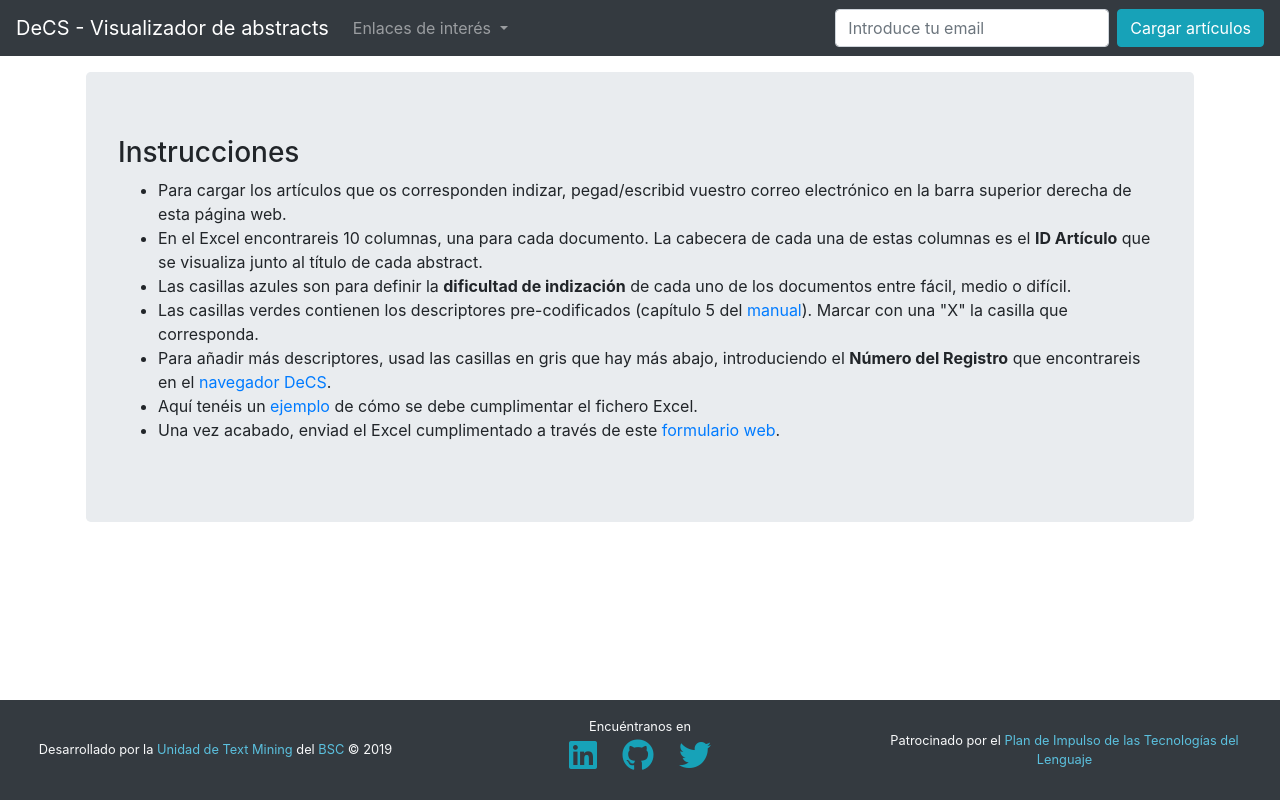
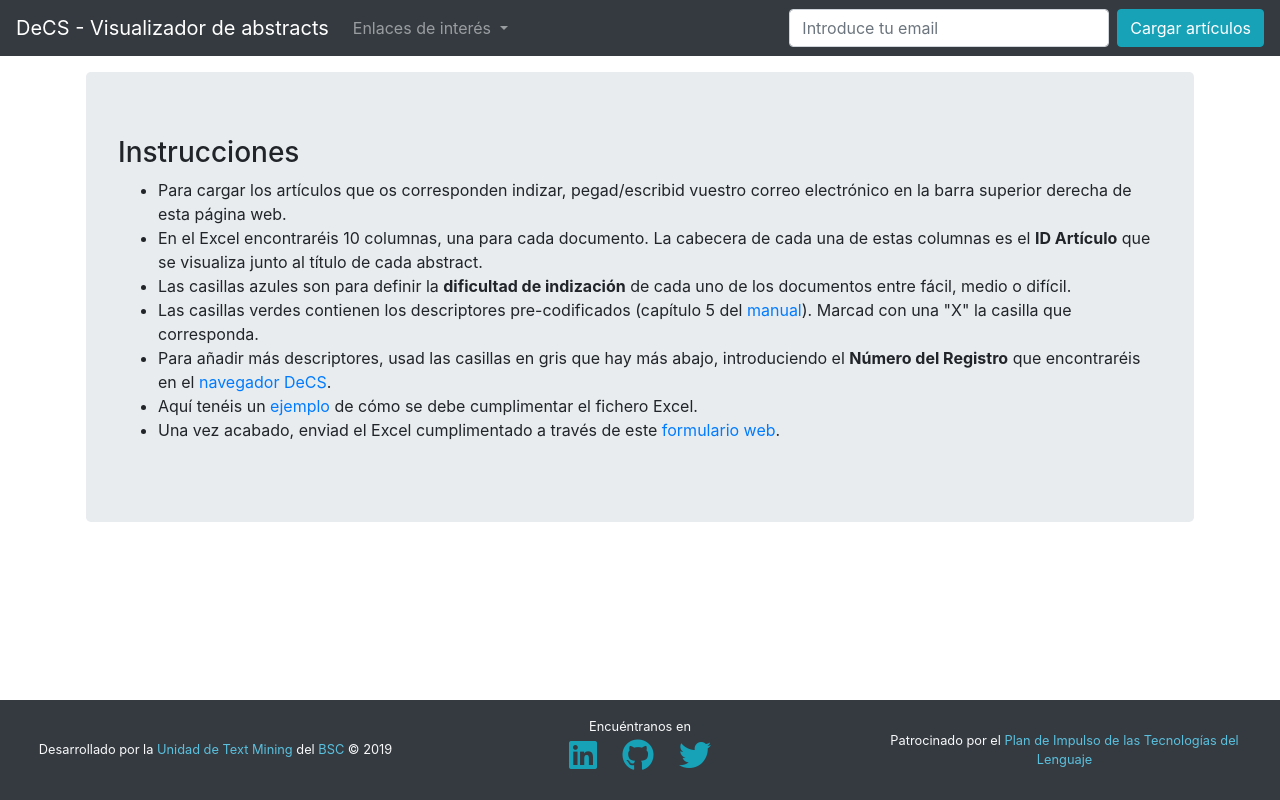
Before and after one commit to TeMU-BSC/decs-abstracts, an Angular app: page / in a window 1280 px wide. Built offline with nearby package versions, Linux system fonts and the light colour scheme.

Commit message:
added google form href, wider email input

```diff
--- a/src/app/app.component.css
+++ b/src/app/app.component.css
@@ -8,3 +8,7 @@ footer {
 a {
     color: #5bc0de;
 }
+
+.large-input {
+    width: 20em;
+}
--- a/src/app/app.component.html
+++ b/src/app/app.component.html
@@ -19,7 +19,7 @@
     </ul>
     <form class="form-inline my-2 my-lg-0">
       <span *ngIf="annotator" class="text-white mr-2">{{ greeting }}, {{ annotator.name }}</span>
-      <input class="form-control mr-sm-2" placeholder="Introduce tu email" [formControl]="email">
+      <input class="form-control mr-sm-2 large-input" placeholder="Introduce tu email" [formControl]="email">
       <button class="btn btn-info my-2 my-sm-0" (click)="loadArticles()">Cargar artículos</button>
     </form>
   </div>
--- a/src/assets/instructions.json
+++ b/src/assets/instructions.json
@@ -1,9 +1,9 @@
 [
     "Para cargar los artículos que os corresponden indizar, pegad/escribid vuestro correo electrónico en la barra superior derecha de esta página web.",
-    "En el Excel encontrareis 10 columnas, una para cada documento. La cabecera de cada una de estas columnas es el <b>ID Artículo</b> que se visualiza junto al título de cada abstract.",
+    "En el Excel encontraréis 10 columnas, una para cada documento. La cabecera de cada una de estas columnas es el <b>ID Artículo</b> que se visualiza junto al título de cada abstract.",
     "Las casillas azules son para definir la <b>dificultad de indización</b> de cada uno de los documentos entre fácil, medio o difícil.",
-    "Las casillas verdes contienen los descriptores pre-codificados (capítulo 5 del <a href='http://metodologia.lilacs.bvsalud.org/download/E/LILACS-4-ManualIndexacao-es.pdf'>manual</a>). Marcar con una \"X\" la casilla que corresponda.",
-    "Para añadir más descriptores, usad las casillas en gris que hay más abajo, introduciendo el <b>Número del Registro</b> que encontrareis en el <a href='http://decses.bvsalud.org/cgi-bin/wxis1660.exe/decsserver/?IsisScript=../cgi-bin/decsserver/decsserver.xis&interface_language=e&previous_page=homepage&previous_task=NULL&task=start'>navegador DeCS</a>.",
+    "Las casillas verdes contienen los descriptores pre-codificados (capítulo 5 del <a href='http://metodologia.lilacs.bvsalud.org/download/E/LILACS-4-ManualIndexacao-es.pdf'>manual</a>). Marcad con una \"X\" la casilla que corresponda.",
+    "Para añadir más descriptores, usad las casillas en gris que hay más abajo, introduciendo el <b>Número del Registro</b> que encontraréis en el <a href='http://decses.bvsalud.org/cgi-bin/wxis1660.exe/decsserver/?IsisScript=../cgi-bin/decsserver/decsserver.xis&interface_language=e&previous_page=homepage&previous_task=NULL&task=start'>navegador DeCS</a>.",
     "Aquí tenéis un <a href='assets/excel-example.png'>ejemplo</a> de cómo se debe cumplimentar el fichero Excel.",
-    "Una vez acabado, enviad el Excel cumplimentado a través de este <a href='#'>formulario web</a>."
+    "Una vez acabado, enviad el Excel cumplimentado a través de este <a href='https://docs.google.com/forms/d/e/1FAIpQLSfxvbiCRNRSc6IclMBvmu9_iVPuA8ouwBfA3MICLKE9qwb2gw/viewform'>formulario web</a>."
 ]
```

Exercise: Copy out the data above exactly, except the pictures.

Reply to the exercise:
Before and after one commit to TeMU-BSC/decs-abstracts, an Angular app: page / in a window 1280 px wide. Built offline with nearby package versions, Linux system fonts and the light colour scheme.

Commit message:
added google form href, wider email input

```diff
--- a/src/app/app.component.css
+++ b/src/app/app.component.css
@@ -8,3 +8,7 @@ footer {
 a {
     color: #5bc0de;
 }
+
+.large-input {
+    width: 20em;
+}
--- a/src/app/app.component.html
+++ b/src/app/app.component.html
@@ -19,7 +19,7 @@
     </ul>
     <form class="form-inline my-2 my-lg-0">
       <span *ngIf="annotator" class="text-white mr-2">{{ greeting }}, {{ annotator.name }}</span>
-      <input class="form-control mr-sm-2" placeholder="Introduce tu email" [formControl]="email">
+      <input class="form-control mr-sm-2 large-input" placeholder="Introduce tu email" [formControl]="email">
       <button class="btn btn-info my-2 my-sm-0" (click)="loadArticles()">Cargar artículos</button>
     </form>
   </div>
--- a/src/assets/instructions.json
+++ b/src/assets/instructions.json
@@ -1,9 +1,9 @@
 [
     "Para cargar los artículos que os corresponden indizar, pegad/escribid vuestro correo electrónico en la barra superior derecha de esta página web.",
-    "En el Excel encontrareis 10 columnas, una para cada documento. La cabecera de cada una de estas columnas es el <b>ID Artículo</b> que se visualiza junto al título de cada abstract.",
+    "En el Excel encontraréis 10 columnas, una para cada documento. La cabecera de cada una de estas columnas es el <b>ID Artículo</b> que se visualiza junto al título de cada abstract.",
     "Las casillas azules son para definir la <b>dificultad de indización</b> de cada uno de los documentos entre fácil, medio o difícil.",
-    "Las casillas verdes contienen los descriptores pre-codificados (capítulo 5 del <a href='http://metodologia.lilacs.bvsalud.org/download/E/LILACS-4-ManualIndexacao-es.pdf'>manual</a>). Marcar con una \"X\" la casilla que corresponda.",
-    "Para añadir más descriptores, usad las casillas en gris que hay más abajo, introduciendo el <b>Número del Registro</b> que encontrareis en el <a href='http://decses.bvsalud.org/cgi-bin/wxis1660.exe/decsserver/?IsisScript=../cgi-bin/decsserver/decsserver.xis&interface_language=e&previous_page=homepage&previous_task=NULL&task=start'>navegador DeCS</a>.",
+    "Las casillas verdes contienen los descriptores pre-codificados (capítulo 5 del <a href='http://metodologia.lilacs.bvsalud.org/download/E/LILACS-4-ManualIndexacao-es.pdf'>manual</a>). Marcad con una \"X\" la casilla que corresponda.",
+    "Para añadir más descriptores, usad las casillas en gris que hay más abajo, introduciendo el <b>Número del Registro</b> que encontraréis en el <a href='http://decses.bvsalud.org/cgi-bin/wxis1660.exe/decsserver/?IsisScript=../cgi-bin/decsserver/decsserver.xis&interface_language=e&previous_page=homepage&previous_task=NULL&task=start'>navegador DeCS</a>.",
     "Aquí tenéis un <a href='assets/excel-example.png'>ejemplo</a> de cómo se debe cumplimentar el fichero Excel.",
-    "Una vez acabado, enviad el Excel cumplimentado a través de este <a href='#'>formulario web</a>."
+    "Una vez acabado, enviad el Excel cumplimentado a través de este <a href='https://docs.google.com/forms/d/e/1FAIpQLSfxvbiCRNRSc6IclMBvmu9_iVPuA8ouwBfA3MICLKE9qwb2gw/viewform'>formulario web</a>."
 ]
```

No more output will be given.